Data items:
↓↓↓
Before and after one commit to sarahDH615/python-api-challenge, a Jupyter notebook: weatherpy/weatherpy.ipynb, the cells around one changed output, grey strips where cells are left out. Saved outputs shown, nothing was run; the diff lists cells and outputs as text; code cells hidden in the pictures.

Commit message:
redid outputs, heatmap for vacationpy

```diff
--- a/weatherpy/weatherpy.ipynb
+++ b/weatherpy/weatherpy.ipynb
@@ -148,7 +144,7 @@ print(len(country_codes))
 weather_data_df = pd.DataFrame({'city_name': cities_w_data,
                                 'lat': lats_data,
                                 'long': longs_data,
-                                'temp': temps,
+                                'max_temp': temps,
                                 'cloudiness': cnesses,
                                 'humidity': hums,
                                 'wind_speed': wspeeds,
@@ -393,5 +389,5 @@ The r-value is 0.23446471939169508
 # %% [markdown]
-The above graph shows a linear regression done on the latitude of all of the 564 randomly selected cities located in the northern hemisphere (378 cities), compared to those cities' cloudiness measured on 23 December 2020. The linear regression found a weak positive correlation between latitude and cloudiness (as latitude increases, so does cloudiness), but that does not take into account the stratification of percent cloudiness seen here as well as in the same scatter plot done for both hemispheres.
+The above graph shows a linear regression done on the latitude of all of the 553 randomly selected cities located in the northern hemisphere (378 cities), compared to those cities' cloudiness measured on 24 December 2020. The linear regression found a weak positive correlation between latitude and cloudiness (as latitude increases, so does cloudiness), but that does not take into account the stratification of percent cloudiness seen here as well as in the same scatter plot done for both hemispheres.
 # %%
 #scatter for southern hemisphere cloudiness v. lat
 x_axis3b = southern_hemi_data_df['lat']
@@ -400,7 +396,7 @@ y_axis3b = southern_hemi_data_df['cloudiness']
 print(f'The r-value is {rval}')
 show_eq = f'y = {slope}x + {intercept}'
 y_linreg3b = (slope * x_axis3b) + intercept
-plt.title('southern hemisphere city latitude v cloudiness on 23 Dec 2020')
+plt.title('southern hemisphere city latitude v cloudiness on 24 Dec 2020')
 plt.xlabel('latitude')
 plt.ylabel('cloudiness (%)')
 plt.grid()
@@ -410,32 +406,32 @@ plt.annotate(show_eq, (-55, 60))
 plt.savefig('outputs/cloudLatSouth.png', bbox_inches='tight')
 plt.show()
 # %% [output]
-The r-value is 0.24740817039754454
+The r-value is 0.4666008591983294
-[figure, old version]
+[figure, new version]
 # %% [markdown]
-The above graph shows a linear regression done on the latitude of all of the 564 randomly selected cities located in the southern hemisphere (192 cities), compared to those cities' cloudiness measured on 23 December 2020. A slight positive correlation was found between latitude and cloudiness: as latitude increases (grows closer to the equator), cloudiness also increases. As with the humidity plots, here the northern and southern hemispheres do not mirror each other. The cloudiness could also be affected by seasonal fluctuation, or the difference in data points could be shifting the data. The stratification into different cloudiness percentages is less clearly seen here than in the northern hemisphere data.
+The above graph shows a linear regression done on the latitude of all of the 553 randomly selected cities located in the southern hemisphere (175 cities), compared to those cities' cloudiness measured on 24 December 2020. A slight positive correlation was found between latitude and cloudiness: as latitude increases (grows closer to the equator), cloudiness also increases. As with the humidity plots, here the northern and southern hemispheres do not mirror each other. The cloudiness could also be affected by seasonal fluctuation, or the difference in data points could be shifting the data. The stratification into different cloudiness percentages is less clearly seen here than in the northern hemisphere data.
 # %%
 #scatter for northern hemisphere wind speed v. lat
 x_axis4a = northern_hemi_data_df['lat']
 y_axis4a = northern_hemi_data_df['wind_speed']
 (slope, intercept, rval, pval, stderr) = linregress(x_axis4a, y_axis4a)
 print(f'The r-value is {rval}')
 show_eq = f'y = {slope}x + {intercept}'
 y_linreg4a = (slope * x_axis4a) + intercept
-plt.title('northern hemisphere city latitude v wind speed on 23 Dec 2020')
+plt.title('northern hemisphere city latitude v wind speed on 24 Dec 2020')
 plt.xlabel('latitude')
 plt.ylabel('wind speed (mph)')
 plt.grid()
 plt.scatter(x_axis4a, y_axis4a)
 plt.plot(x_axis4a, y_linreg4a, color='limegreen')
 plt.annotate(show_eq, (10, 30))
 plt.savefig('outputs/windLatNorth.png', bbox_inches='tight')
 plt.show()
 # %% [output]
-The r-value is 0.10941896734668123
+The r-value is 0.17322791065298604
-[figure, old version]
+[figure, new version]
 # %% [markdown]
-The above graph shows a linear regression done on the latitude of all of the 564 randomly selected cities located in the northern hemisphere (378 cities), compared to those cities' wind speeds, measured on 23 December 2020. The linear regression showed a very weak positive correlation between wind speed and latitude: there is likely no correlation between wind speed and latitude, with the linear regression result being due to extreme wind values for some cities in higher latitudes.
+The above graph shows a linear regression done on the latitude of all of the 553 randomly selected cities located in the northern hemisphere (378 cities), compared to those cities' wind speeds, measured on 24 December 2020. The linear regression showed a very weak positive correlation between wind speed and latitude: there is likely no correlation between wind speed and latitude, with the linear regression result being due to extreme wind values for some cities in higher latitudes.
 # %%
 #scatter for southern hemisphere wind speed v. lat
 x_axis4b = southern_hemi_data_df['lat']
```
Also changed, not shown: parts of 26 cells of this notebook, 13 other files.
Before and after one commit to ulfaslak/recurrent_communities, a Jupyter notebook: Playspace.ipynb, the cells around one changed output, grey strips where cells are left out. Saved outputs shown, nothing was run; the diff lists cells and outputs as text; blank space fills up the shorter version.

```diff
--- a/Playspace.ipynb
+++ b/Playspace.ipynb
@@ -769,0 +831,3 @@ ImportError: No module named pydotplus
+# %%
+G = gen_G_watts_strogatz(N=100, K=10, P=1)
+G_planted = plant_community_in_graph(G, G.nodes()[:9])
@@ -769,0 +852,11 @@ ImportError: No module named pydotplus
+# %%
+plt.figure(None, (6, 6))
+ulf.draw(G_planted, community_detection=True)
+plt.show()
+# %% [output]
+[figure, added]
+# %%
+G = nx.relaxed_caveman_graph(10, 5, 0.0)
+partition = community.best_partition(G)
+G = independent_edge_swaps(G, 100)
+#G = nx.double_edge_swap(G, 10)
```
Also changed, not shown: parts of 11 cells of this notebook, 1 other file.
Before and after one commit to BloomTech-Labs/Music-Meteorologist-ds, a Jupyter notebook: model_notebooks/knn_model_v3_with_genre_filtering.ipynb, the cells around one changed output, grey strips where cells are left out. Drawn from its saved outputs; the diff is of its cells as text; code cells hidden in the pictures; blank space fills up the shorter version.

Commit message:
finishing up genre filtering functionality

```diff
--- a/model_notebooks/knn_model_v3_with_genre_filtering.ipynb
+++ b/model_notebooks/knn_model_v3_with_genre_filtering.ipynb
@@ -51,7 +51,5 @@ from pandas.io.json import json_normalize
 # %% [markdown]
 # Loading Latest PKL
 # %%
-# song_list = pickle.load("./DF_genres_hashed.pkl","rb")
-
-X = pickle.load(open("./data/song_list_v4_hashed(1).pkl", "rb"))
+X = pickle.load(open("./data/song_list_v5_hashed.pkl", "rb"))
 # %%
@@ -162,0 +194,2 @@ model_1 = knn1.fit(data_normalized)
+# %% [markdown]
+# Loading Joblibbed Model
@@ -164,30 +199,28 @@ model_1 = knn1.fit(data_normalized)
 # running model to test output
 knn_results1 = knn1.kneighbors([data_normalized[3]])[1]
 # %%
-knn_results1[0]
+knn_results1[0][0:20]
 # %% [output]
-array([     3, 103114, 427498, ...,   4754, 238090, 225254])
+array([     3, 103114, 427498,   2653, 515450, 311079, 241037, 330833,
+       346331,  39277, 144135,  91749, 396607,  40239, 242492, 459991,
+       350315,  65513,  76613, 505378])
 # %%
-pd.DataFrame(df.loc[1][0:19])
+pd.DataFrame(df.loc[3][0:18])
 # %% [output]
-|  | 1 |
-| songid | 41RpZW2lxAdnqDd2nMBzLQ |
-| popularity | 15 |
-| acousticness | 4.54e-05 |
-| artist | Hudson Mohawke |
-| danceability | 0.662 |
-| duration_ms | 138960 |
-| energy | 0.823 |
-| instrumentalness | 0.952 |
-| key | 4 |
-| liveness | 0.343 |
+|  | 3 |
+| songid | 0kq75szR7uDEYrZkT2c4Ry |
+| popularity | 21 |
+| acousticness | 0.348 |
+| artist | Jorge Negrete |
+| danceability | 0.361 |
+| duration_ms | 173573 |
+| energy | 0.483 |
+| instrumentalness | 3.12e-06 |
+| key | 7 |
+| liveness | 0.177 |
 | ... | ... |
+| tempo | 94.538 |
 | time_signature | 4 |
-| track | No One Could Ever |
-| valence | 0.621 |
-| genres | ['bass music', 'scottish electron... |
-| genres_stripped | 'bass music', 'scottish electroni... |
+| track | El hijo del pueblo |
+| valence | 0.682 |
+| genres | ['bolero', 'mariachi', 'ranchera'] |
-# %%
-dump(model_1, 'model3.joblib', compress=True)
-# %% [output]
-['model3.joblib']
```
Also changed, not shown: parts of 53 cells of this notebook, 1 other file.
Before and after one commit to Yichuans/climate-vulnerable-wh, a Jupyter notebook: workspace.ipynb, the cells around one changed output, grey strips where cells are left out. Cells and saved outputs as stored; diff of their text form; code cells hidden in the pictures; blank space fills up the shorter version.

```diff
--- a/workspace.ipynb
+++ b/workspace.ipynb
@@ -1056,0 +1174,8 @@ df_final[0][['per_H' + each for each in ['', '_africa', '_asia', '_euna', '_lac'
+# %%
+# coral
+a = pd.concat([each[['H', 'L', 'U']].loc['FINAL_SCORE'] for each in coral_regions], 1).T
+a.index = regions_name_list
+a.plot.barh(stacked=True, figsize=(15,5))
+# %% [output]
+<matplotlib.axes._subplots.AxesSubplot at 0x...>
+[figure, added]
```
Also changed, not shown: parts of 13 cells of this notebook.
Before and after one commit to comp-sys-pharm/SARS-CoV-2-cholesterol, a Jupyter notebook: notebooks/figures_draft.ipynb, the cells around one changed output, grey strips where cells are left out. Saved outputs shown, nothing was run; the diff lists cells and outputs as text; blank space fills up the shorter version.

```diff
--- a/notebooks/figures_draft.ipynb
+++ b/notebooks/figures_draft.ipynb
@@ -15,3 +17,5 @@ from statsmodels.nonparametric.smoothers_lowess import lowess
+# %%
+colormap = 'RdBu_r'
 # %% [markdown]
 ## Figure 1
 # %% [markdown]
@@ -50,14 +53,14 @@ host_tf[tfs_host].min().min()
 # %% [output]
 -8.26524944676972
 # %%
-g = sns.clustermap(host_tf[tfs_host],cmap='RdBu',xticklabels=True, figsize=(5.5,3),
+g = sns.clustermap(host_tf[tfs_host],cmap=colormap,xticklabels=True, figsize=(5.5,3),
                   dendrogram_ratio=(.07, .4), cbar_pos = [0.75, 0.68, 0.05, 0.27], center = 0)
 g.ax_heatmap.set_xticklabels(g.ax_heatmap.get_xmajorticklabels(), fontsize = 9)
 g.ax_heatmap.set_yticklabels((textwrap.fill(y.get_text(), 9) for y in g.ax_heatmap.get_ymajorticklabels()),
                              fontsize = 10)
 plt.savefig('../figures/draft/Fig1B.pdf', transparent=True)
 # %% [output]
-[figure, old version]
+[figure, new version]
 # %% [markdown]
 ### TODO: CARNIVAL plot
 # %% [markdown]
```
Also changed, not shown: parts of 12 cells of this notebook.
↑↑↑
● **Exercise requirements**: An answer is complete only when it holds every line above containing the string "title".

● **Output for this exercise**:
-plt.title('southern hemisphere city latitude v cloudiness on 23 Dec 2020')
+plt.title('southern hemisphere city latitude v cloudiness on 24 Dec 2020')
-plt.title('northern hemisphere city latitude v wind speed on 23 Dec 2020')
+plt.title('northern hemisphere city latitude v wind speed on 24 Dec 2020')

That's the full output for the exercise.